[Change listing data]
○ ○ ○

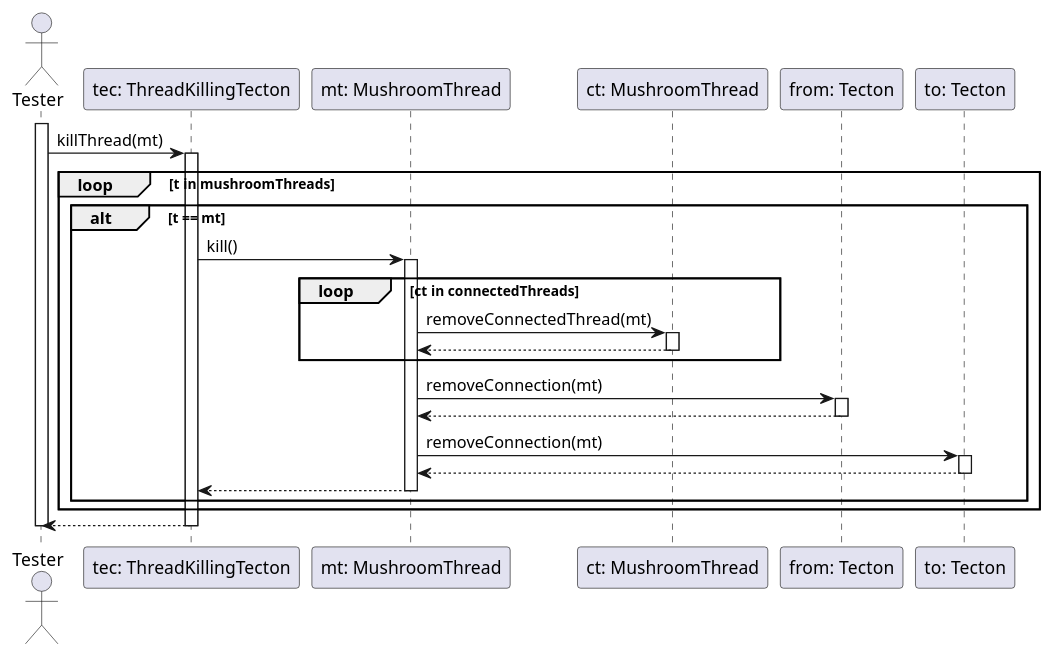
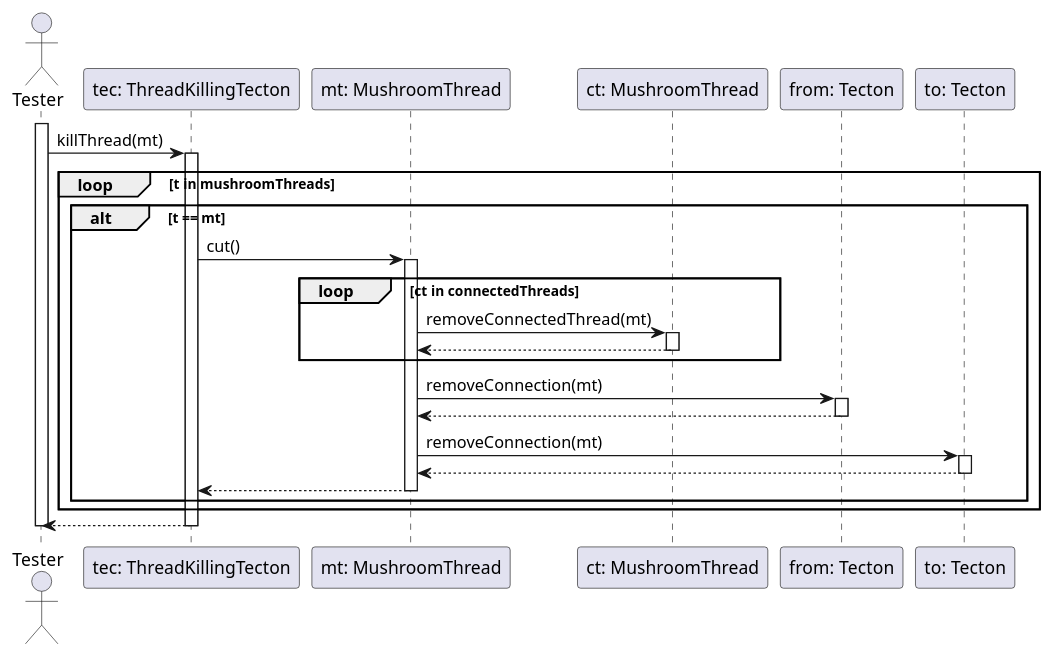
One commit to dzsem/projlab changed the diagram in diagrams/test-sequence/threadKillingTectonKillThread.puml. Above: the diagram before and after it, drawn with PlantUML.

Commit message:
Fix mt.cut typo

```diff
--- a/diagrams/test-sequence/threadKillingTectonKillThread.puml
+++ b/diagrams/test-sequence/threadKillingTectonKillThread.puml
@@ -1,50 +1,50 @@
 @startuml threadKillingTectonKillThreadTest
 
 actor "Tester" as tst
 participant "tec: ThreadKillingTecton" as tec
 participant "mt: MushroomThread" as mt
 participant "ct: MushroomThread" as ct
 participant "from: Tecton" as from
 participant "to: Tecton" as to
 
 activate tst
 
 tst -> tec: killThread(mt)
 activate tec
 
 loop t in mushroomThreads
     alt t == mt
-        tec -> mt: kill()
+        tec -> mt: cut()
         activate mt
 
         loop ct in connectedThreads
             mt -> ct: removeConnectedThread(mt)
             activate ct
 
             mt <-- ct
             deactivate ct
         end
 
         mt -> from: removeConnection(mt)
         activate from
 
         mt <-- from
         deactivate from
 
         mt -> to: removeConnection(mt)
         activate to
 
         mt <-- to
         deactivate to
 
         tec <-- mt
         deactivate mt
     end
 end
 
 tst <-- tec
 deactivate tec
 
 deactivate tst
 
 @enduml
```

○ ○ ○

**What is needed**
What is needed is each line of the entries that contains the word "deactivate".

**Output of the task**
             deactivate ct
         deactivate from
         deactivate to
         deactivate mt
 deactivate tec
 deactivate tst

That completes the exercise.